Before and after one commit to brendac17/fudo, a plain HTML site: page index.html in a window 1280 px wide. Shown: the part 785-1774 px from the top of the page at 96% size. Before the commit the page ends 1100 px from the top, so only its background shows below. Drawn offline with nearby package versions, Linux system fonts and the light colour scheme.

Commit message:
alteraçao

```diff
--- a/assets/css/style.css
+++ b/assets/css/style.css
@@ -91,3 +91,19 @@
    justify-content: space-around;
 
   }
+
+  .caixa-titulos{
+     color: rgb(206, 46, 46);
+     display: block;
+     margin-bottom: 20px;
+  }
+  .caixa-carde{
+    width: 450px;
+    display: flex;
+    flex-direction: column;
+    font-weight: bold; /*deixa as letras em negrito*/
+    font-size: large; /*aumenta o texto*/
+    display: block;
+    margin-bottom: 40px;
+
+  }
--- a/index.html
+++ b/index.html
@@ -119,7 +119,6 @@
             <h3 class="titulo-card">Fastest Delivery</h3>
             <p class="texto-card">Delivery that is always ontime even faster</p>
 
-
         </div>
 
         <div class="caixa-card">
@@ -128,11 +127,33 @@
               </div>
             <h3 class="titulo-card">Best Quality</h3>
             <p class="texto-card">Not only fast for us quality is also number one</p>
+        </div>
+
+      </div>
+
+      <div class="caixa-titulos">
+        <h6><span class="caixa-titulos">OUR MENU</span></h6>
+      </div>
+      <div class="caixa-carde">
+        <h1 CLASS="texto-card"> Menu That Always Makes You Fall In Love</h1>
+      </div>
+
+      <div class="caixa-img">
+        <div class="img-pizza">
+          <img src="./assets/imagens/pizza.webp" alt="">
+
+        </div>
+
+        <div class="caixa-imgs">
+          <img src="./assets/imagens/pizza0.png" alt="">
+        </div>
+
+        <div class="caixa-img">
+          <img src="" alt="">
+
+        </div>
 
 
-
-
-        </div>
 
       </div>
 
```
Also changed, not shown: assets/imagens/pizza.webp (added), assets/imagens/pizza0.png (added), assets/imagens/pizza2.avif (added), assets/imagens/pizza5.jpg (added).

§

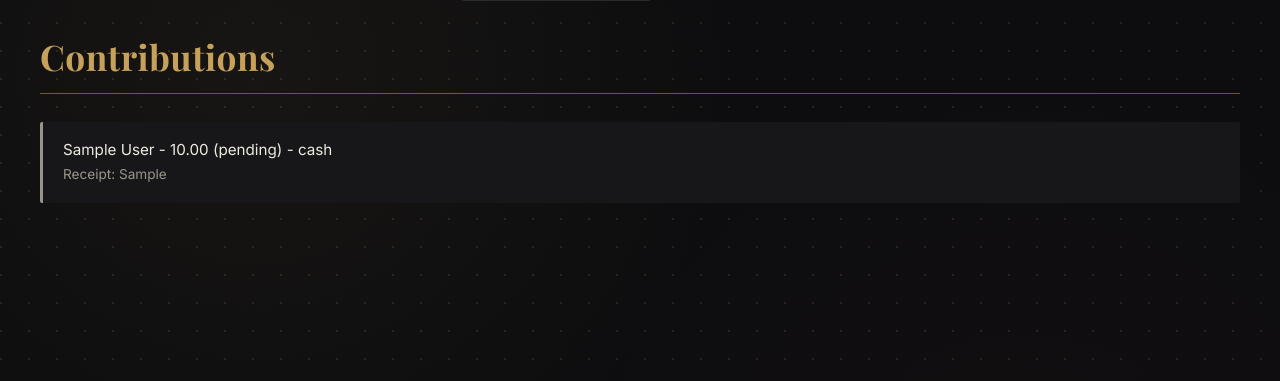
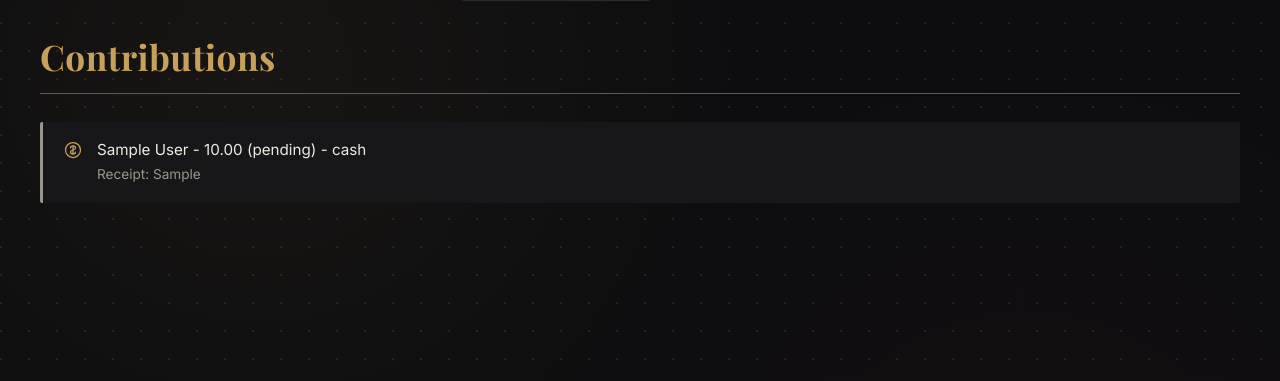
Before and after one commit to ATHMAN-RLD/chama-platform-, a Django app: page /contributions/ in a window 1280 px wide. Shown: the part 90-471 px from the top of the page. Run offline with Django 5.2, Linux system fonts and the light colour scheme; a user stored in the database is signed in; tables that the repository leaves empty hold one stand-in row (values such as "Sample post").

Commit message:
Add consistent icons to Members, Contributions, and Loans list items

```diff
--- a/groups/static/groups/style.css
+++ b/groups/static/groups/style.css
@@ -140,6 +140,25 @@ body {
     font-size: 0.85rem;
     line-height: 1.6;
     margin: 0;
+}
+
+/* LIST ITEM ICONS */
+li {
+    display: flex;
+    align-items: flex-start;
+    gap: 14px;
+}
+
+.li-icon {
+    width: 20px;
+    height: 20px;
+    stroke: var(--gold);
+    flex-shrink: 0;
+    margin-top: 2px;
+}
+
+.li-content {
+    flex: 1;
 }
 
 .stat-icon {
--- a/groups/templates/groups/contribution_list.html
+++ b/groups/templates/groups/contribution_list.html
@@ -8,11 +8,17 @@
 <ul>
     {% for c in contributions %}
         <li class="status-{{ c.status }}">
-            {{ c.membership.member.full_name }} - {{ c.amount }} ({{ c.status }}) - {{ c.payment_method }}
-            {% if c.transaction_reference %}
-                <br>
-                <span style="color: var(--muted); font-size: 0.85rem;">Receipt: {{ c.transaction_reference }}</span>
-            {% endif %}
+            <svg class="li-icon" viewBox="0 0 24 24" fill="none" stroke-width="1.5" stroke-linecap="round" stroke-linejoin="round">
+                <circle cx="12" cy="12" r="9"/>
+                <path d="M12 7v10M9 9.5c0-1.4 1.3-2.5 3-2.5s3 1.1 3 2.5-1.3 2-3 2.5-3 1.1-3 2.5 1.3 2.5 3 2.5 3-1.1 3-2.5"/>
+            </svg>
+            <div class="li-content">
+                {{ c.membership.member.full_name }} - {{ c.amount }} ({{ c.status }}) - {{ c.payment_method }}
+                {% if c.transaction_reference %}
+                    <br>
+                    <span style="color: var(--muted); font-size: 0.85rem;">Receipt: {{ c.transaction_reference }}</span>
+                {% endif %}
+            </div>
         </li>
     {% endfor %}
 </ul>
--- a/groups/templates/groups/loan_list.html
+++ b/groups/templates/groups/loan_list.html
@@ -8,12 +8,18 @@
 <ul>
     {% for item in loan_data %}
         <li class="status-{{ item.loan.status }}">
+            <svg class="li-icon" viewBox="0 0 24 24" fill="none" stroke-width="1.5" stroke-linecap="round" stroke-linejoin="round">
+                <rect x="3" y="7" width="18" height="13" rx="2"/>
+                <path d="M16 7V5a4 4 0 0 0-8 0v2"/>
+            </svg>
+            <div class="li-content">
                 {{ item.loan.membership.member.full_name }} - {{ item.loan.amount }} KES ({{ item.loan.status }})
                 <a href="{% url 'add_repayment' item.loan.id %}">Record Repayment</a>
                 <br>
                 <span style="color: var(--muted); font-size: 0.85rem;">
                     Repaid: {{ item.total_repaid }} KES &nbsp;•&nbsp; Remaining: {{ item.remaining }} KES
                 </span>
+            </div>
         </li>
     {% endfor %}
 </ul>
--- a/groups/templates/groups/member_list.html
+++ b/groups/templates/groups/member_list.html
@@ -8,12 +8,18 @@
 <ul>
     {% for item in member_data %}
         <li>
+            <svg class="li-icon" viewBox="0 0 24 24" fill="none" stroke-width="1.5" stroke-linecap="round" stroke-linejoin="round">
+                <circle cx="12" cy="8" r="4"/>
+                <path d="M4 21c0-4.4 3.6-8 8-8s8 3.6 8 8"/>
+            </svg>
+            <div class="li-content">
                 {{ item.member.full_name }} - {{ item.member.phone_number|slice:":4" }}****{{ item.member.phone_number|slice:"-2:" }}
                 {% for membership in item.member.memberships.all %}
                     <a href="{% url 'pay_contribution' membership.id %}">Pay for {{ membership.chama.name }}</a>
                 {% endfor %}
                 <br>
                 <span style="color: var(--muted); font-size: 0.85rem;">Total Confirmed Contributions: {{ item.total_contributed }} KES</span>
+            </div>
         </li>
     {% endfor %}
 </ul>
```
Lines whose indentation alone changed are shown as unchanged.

§

Problem statement:
Which lines in the entries above contain "style"? Pull each of them out.

Solution for this task:
--- a/assets/css/style.css
+++ b/assets/css/style.css
--- a/groups/static/groups/style.css
+++ b/groups/static/groups/style.css
-                <span style="color: var(--muted); font-size: 0.85rem;">Receipt: {{ c.transaction_reference }}</span>
+                    <span style="color: var(--muted); font-size: 0.85rem;">Receipt: {{ c.transaction_reference }}</span>
                 <span style="color: var(--muted); font-size: 0.85rem;">
                 <span style="color: var(--muted); font-size: 0.85rem;">Total Confirmed Contributions: {{ item.total_contributed }} KES</span>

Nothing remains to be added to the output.